**RECORD SET:**
Start of Block
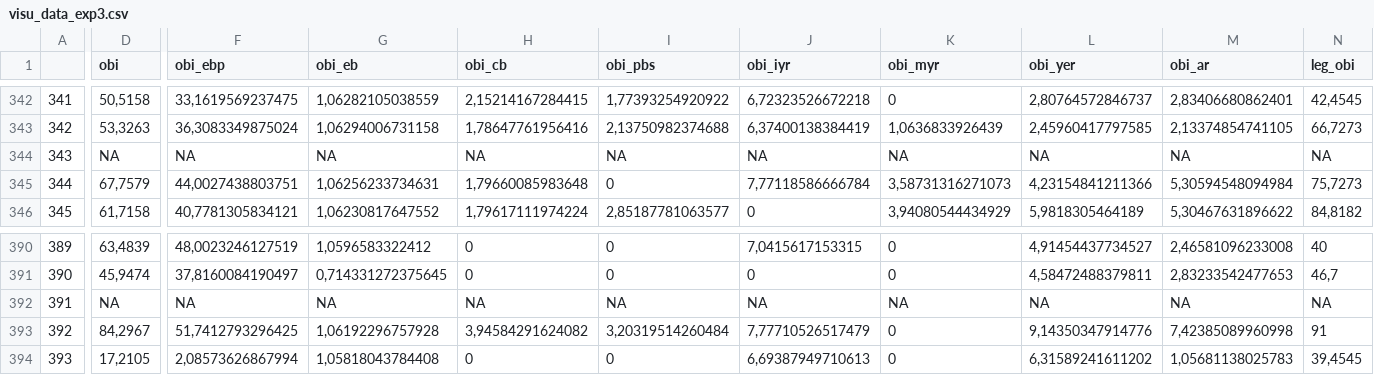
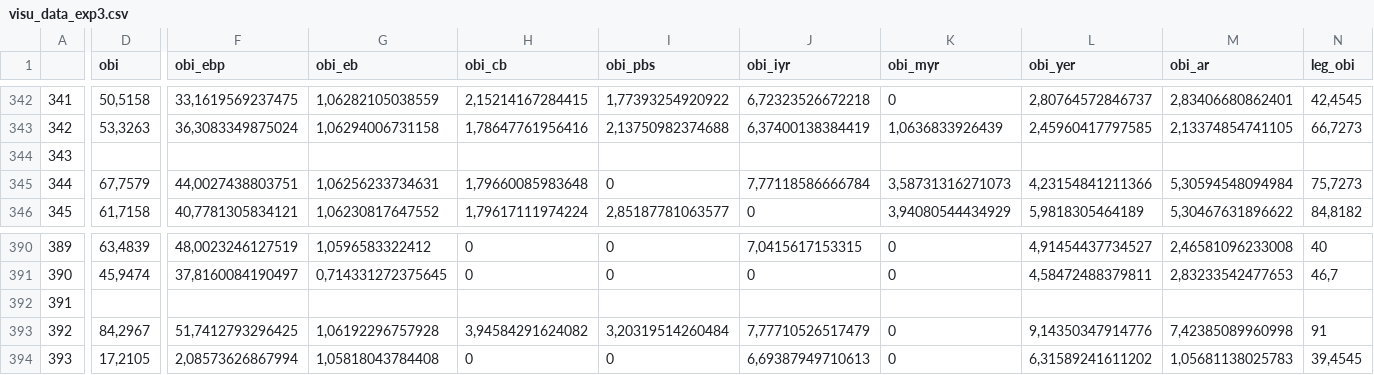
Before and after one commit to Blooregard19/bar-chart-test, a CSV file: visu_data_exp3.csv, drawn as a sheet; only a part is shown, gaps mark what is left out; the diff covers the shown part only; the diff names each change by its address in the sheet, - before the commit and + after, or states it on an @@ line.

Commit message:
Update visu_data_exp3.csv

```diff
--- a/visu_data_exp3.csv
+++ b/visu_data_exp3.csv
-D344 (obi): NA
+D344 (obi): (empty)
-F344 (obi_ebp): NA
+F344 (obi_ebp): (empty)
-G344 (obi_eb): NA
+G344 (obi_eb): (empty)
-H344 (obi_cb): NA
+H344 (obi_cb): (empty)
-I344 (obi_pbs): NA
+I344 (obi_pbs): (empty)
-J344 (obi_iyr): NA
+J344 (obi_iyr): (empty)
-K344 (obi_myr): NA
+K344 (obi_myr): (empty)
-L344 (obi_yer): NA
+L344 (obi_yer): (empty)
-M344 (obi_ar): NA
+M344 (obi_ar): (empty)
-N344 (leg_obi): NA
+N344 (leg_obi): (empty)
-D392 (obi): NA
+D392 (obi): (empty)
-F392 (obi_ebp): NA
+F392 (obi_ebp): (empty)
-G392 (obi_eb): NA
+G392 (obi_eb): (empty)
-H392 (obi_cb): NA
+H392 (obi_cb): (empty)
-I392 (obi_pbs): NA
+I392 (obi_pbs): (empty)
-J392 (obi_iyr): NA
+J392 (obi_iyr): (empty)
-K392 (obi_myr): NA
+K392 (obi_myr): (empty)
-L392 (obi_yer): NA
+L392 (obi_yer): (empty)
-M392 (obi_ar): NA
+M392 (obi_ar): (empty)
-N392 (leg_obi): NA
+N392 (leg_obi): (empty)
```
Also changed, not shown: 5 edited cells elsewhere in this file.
End of Block
**EXERCISE GOAL:** A single number is the expected reply: the number of lines in the listing that contain the string "shown".

**ANSWER TO THIS EXERCISE:** 2